Patients with rheumatic diseases do not face heightened risk of serious illness if they contract SARS-CoV-2, even if they are treated with immunosuppressant medications, according to a new abstract presented at the American College of Rheumatology’s annual meeting.
The results are good news for patients, since they suggest patients can continue with their regular therapies without running an increased risk of adverse outcomes.
When the coronavirus disease 2019 (COVID-19) pandemic took hold around the world earlier this year, comorbidities emerged as one of the most troubling risk factors for patients who contracted the disease. However, given the novelty of the virus, little data was immediately available regarding which comorbidities, and with therapies, might put patients at particularly high risk of severe disease or death if they contracted the virus.
In the rheumatology community, one major question mark was the potential impact immunosuppressant therapies might have on COVID-19 risk. Some feared such drugs could leave patients more susceptible to the virus, though some anecdotal evidence suggested it might have the opposite effect.
Co-author Akhil Sood, MD, an internal medicine resident at University of Texas Medical Branch, in Galveston, and colleagues decided to analyze data that has emerged since the outbreak of the pandemic in order to get a better understanding of the real-world situation for patients with rheumatic diseases.
The team searched academic databases for studies between January 1 and June 1 that included patients with rheumatic diseases, finding 8 studies that included a combined total of 6,095 patients. The authors then pulled demographic data as well as therapeutic information for the patients.
Of the more than 6000 patients, just 123 (2%) patients were identified who either had tested positive for SARS-CoV-2 or had symptoms strongly suggesting infection. Among those patients, more than one-quarter (28%) had rheumatoid arthritis, and 7% had psoriatic arthritis.
The majority of the patients (68%) were on biologics, the most common of which were anti-tumor necrosis factor medications (31%). A total of 6% of patients were on Janus kinase inhibitors.
Most patients in the studies who contracted COVID-19 (73%) did not require hospitalization. Of the 32 of patients who did require hospitalization, 13 required ICU admission, and 4 patients died.
Sood said additional research with larger cohorts would be needed to confirm their findings, but he said the news suggests rheumatologists and their patients need not worry about continuing their standard medications.
“Based on our findings, patients with rheumatic diseases on biologic and targeted therapies are not at increased risk of COVID-19 infection,” he told Contagion. “We would recommend these patients to continue their immune therapies.”
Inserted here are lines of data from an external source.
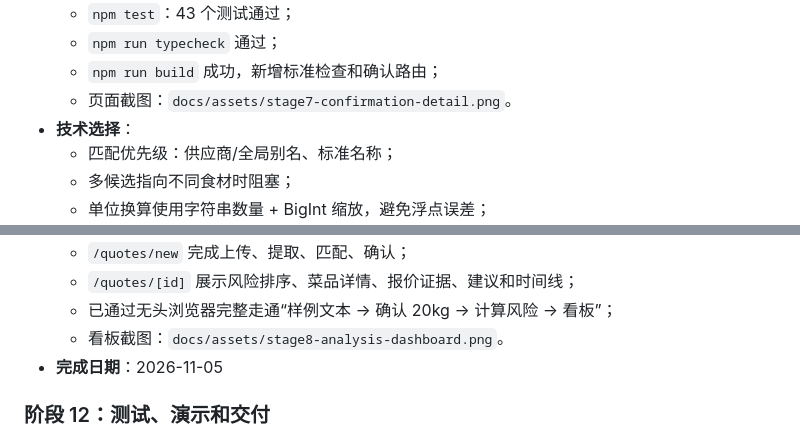
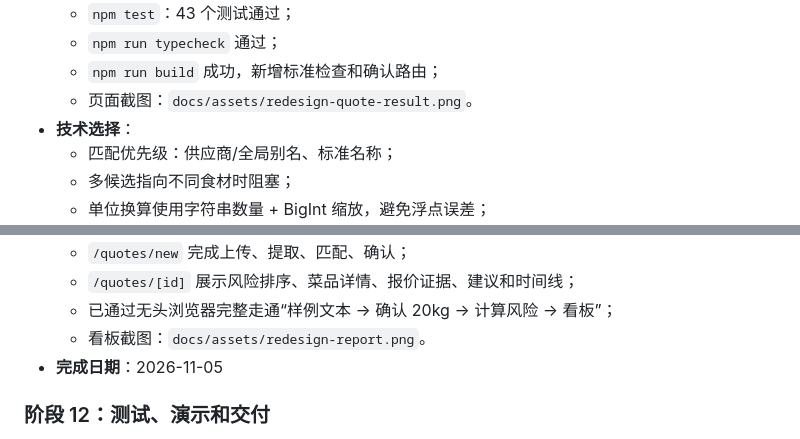
Before and after one commit to Z2155335950/menu-price-radar, a Markdown page: docs/BUILD_PLAN.md, 2 parts joined by grey strips. GitHub-like rendering.

```diff
--- a/docs/BUILD_PLAN.md
+++ b/docs/BUILD_PLAN.md
@@ -408,7 +408,7 @@
   - `npm test`：43 个测试通过；
   - `npm run typecheck` 通过；
   - `npm run build` 成功，新增标准检查和确认路由；
-  - 页面截图：`docs/assets/stage7-confirmation-detail.png`。
+  - 页面截图：`docs/assets/redesign-quote-result.png`。
 - **技术选择**：
   - 匹配优先级：供应商/全局别名、标准名称；
   - 多候选指向不同食材时阻塞；
@@ -571,7 +571,7 @@
   - `/quotes/new` 完成上传、提取、匹配、确认；
   - `/quotes/[id]` 展示风险排序、菜品详情、报价证据、建议和时间线；
   - 已通过无头浏览器完整走通“样例文本 → 确认 20kg → 计算风险 → 看板”；
-  - 看板截图：`docs/assets/stage8-analysis-dashboard.png`。
+  - 看板截图：`docs/assets/redesign-report.png`。
 - **完成日期**：2026-11-05
 
 ### 阶段 12：测试、演示和交付
```
Also changed, not shown: README.md (+1 -1 lines), docs/assets/redesign-home.png (added), docs/assets/redesign-quote-ready.png (added), docs/assets/redesign-quote-result.png (added), docs/assets/redesign-report.png (added), 9 other files.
A similar study, focused on pediatric patients, also found no excess risk for patients with rheumatic diseases.
Sood noted that other research has been done into whether immunosuppressive cancer therapies might also raise COVID-19 risk, but he said it was important to study rheumatic diseases specifically, since immunosuppressive cancer drugs and rheumatologic medications work differently.
“In patients with cancer, there is overall weakening of the immune system both from the disease as well as the chemotherapy,” he said. “Such immunosuppression can place them at increased risk for infection. In rheumatic disease, there is dysregulation of the immune system. Therapies act as immune modulators. It is difficult to apply the conclusions from our study on rheumatic disease patients to cancer patients.”